Another creature that seemed to be having a really bad day was the meanest Brontosaurus since KING KONG (1933). Where the originally used a poorly disguised Iguana to attack the cave people, Ray went for the monsterously huge Brontosaur with it’s thundering heavy feet. The brontosaur weren’t known to be meat-eaters and have recently been portrayed in movies like JURRASIC PARK as these giant peaceful creatures. Critics of the film are always quick to point that fact out in both this film and in KING KONG but you have to remember that this film was made using the knowledge available at the time and any creature as large as the brontosaurus was would pose a threat to any creature as small as a human.

Still another nasty creature in the film was the Pteranadon. This was the scene that drove the teenage boys to see the film. Raquel has just come out of the water as the flying reptile swoops down to attack the sand people. It’s attention becomes focused on Raquel who falls behind a rock as the huge claws of the creature descend upon her. In this sequence Ray would substitute the actress with a jointed figure that looked remarkable like the actress as the beast picks her up to carry her away.

This sequence is an amazing piece of camera work by cinematographer Wilkie Cooper, who had worked with Ray many times before. As the creature begins to fly away with Raquel in his claws, the camera pans and tracks the flying beasts movements. Considering that the live action footage was shot first and then the stop-motion creature was added later, an extreme amount of attention to camera movement had to come into play. Moving to fast or to slow would not give the sequence a realistic look. Today, since the advent of computer controlled cameras on STAR WARS, setting up this type of shot is fairly routine. Then, it was all done manually, requiring a great deal of skill and a steady hand at the camera.

Two more creatures created for the film were the Ceratosaurus and the Tricerotops. These creatures were added to stage a fight between two prehistoric beasts instead of the disguised lizards used in the original. This highly effective sequence gave Ray a chance to show off his stop-motion animation ability as the two prehistoric titans battle for survival against each other in the prehistoric plains.

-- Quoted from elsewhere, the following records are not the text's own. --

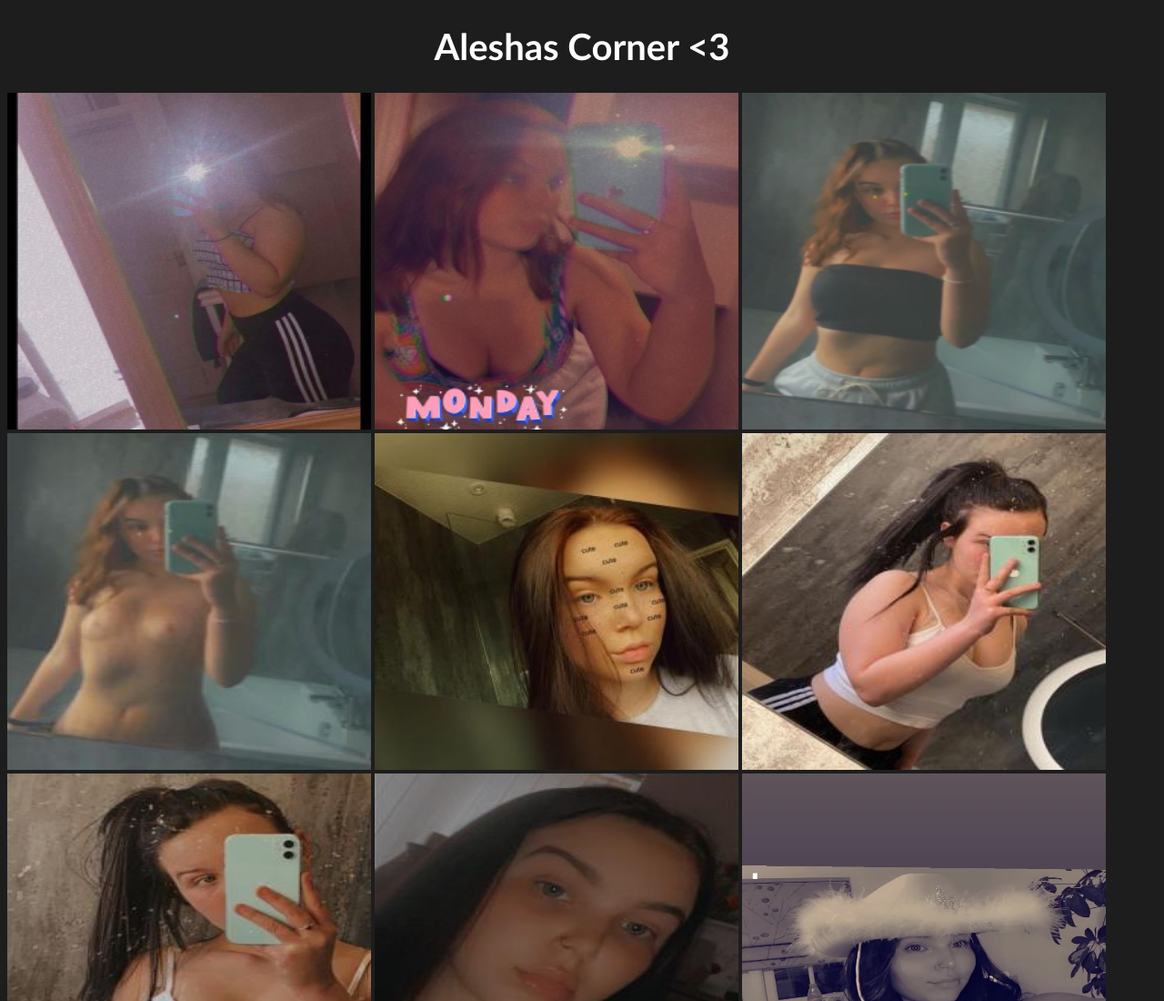
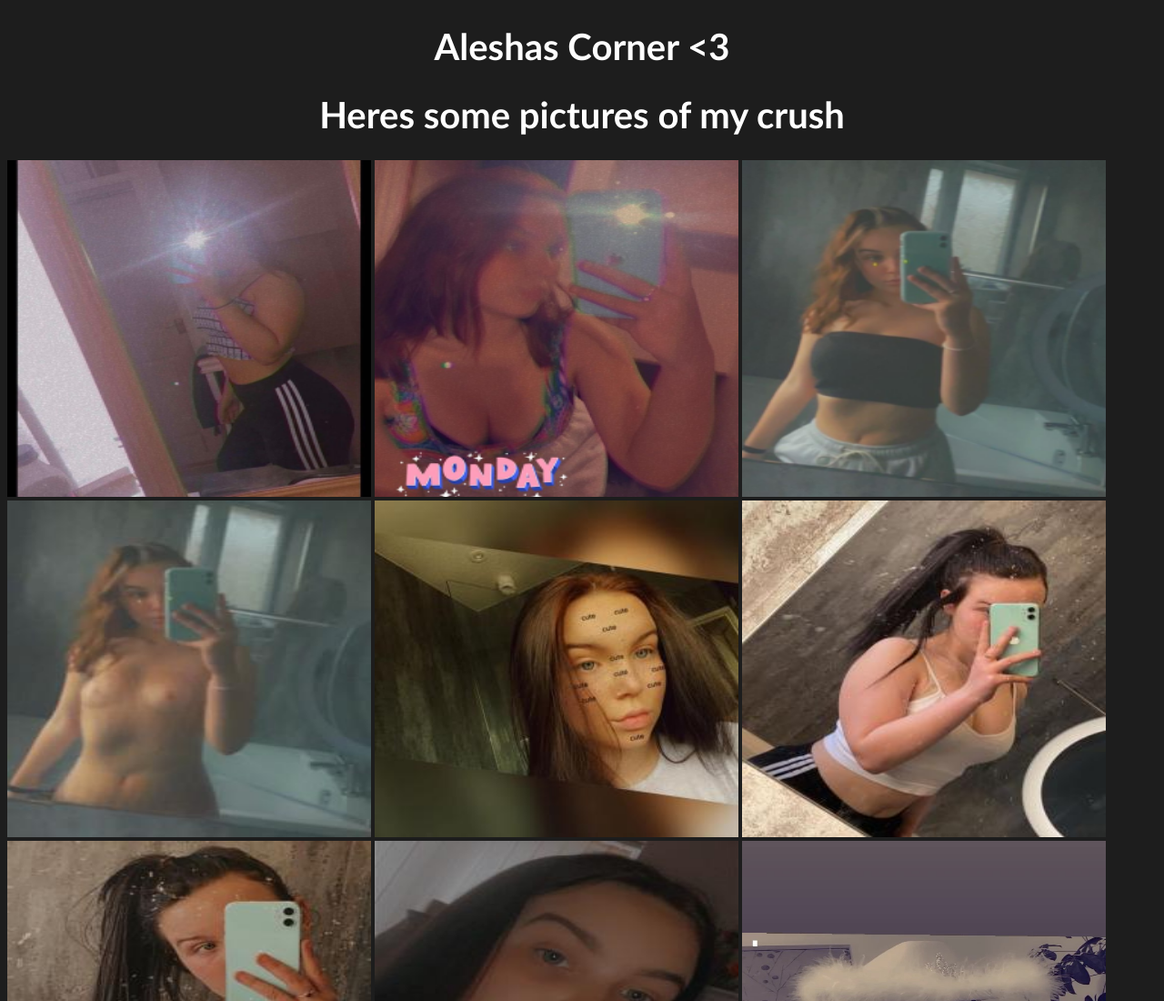
Before and after one commit to youareaspanner/dfsfsdsdff, a plain HTML site: page index.html in a window 1280 px wide. Shown: the top 1100 px of the page at 91% size. Drawn offline with Linux system fonts and the light colour scheme; a web font is replaced by a local one.

Commit message:
Add files via upload

```diff
--- a/index.html
+++ b/index.html
@@ -43,6 +43,7 @@
       </style>
    <body style="background-color:rgb(29, 29, 29);">
       <h1>Aleshas Corner <3</h1>
+      <h1>Heres some pictures of my crush</h1>
 	<img src="1.png" alt="Trulli" width="400" height="370">
 	<img src="2.png" alt="Trulli" width="400" height="370">
 	<img src="3.png" alt="Trulli" width="400" height="370">
```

One other stop-motion creature appeared in the film. A giant sea-turtle, or the archelon. This creature was constructed of a rubber body over the metal armature with a huge fiberglass shell. One wouldn’t generally think of a giant turtle as a menacing creature but it’s an effective sequence.

While Hammer studios had originally gone into the film with the idea that they would not use decorated lizards as their monsters, time and budget restrictions forced two of the earliest creature to be shot that way. Ray shot the sequences using a high-speed camera to give the illusion of mammoth weight and size and while the scenes are effective and better than the previous use of iguana’s, they are still lizards and not stop-motion creatures.

The animation and effects shot took over nine months to shoot but everything was finally finished and the film went into general release, first in England and then to the United States. The final cost of the film was around 450,000 pounds or 700,000 dollars. Besides being known as a studio that was highly imaginative with the films they produced, they were also highly imaginative and equally creative with their style of bookkeeping. They claimed that the film didn’t return a profit for a while but the huge lines at the theater and the fact that it was a huge international success, proved that Ray had done it again. Taking a genre film that was long considered to be dead and revitalizing it with new life.

HAMMER would make two sequels, of sorts, to ONE MILLION B.C. but neither of these projects involved Ray. The follow-up to ONE MILLION B.C., featured animation by Jim Danforth and the third film in the series had no dinosaurs at all. All three films were scored by Mario Nascembe who proved a driving score that effectively evokes to feel and attitude of the films.



One Million Years B.C. 1966